[[ THE RECORDS, beginning ]]

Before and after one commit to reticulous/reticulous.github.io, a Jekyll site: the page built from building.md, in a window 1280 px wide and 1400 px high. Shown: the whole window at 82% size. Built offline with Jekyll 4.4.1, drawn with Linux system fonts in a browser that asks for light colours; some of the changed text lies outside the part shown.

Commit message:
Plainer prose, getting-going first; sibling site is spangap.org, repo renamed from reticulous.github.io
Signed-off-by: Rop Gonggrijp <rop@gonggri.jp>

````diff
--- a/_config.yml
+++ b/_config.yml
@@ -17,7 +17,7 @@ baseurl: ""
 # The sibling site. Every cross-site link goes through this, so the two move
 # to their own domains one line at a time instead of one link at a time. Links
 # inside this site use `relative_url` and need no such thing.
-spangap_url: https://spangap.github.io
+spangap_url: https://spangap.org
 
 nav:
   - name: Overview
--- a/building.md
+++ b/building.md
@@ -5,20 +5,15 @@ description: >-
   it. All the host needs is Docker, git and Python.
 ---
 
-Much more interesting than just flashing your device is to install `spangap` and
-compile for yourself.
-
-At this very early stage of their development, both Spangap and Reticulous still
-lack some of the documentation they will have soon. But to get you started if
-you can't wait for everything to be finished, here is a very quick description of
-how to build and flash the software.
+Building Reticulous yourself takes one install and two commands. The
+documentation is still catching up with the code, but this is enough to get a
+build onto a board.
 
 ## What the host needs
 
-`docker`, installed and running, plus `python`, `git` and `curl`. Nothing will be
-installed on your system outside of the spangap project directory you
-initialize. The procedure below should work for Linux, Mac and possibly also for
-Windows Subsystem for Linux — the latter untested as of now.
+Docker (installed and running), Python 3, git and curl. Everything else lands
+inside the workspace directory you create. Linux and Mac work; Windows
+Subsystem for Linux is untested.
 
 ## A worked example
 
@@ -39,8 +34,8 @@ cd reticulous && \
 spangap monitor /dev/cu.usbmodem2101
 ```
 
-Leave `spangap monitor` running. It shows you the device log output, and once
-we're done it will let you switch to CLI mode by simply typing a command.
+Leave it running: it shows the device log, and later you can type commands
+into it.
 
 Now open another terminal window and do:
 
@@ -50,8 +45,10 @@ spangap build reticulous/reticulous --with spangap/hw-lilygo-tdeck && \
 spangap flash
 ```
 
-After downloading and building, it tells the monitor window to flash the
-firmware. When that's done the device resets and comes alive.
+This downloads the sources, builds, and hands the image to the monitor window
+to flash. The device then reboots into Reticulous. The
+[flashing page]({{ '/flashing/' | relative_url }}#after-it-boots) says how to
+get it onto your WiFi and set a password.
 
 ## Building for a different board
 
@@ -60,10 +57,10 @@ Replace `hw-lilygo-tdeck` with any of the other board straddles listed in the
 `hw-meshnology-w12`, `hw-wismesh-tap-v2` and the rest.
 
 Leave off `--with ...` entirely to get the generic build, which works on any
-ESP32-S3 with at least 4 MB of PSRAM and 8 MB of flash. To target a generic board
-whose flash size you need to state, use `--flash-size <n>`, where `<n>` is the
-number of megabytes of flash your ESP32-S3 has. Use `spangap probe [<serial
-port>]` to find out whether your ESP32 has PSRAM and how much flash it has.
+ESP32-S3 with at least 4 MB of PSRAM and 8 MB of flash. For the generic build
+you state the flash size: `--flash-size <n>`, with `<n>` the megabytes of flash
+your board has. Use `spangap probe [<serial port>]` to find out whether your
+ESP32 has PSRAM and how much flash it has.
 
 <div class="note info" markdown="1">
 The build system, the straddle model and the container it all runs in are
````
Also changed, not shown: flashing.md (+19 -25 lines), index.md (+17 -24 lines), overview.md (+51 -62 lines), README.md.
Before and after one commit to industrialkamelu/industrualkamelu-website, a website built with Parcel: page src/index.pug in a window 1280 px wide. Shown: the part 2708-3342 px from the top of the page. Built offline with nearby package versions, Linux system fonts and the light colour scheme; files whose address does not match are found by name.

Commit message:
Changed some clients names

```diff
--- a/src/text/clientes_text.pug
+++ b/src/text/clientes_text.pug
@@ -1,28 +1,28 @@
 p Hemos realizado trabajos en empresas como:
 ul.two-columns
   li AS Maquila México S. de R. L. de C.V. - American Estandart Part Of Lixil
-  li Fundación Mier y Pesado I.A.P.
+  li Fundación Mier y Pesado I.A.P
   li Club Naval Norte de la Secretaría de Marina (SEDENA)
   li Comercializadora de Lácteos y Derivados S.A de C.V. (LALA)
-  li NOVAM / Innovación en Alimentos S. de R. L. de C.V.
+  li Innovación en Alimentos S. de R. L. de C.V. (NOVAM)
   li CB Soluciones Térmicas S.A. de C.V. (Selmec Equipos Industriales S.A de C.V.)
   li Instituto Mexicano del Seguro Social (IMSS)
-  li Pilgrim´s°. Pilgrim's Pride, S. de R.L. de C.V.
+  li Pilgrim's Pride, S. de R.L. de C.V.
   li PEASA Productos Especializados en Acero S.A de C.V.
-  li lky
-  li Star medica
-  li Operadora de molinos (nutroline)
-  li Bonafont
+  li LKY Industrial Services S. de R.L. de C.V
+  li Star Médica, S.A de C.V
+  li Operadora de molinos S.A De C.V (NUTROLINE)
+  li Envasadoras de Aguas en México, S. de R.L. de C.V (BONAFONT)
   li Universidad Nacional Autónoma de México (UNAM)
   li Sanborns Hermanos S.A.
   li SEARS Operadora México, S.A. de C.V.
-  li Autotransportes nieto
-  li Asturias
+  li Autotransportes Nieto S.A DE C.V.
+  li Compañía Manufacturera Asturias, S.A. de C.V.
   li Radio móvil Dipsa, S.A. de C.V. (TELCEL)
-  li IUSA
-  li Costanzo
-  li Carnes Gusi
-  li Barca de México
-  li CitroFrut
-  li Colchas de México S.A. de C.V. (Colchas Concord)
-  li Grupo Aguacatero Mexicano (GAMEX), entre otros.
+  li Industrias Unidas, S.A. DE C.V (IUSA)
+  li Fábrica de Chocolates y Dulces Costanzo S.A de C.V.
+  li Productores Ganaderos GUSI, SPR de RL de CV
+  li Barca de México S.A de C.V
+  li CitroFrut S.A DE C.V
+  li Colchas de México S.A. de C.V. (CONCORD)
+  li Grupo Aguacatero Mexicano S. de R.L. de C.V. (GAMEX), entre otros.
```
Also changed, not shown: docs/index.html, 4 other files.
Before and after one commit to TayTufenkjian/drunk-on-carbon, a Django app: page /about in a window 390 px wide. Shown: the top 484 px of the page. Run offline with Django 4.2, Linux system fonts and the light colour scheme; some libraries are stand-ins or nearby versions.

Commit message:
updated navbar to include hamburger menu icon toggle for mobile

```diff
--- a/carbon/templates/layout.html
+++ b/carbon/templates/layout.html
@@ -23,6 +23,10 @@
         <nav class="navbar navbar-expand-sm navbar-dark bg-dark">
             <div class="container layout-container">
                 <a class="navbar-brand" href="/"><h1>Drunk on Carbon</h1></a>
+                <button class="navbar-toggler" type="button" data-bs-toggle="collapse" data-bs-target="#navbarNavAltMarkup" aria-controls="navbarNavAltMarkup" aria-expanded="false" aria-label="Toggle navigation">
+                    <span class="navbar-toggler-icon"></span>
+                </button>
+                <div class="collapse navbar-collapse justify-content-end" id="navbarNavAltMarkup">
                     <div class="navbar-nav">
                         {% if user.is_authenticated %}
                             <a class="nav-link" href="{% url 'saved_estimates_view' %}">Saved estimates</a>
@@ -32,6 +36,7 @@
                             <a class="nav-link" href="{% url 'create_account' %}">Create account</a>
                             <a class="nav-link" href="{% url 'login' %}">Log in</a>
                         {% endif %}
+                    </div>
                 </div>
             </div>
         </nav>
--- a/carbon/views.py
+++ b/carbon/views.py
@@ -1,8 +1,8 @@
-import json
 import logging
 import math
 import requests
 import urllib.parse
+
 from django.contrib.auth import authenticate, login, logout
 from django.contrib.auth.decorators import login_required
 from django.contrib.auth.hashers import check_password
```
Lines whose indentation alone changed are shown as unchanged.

[[ THE RECORDS, end ]]

In the records above, find each line holding "PSRAM" and copy it.

ANSWER TO THIS TASK =>
-ESP32-S3 with at least 4 MB of PSRAM and 8 MB of flash. To target a generic board
-port>]` to find out whether your ESP32 has PSRAM and how much flash it has.
+ESP32-S3 with at least 4 MB of PSRAM and 8 MB of flash. For the generic build
+ESP32 has PSRAM and how much flash it has.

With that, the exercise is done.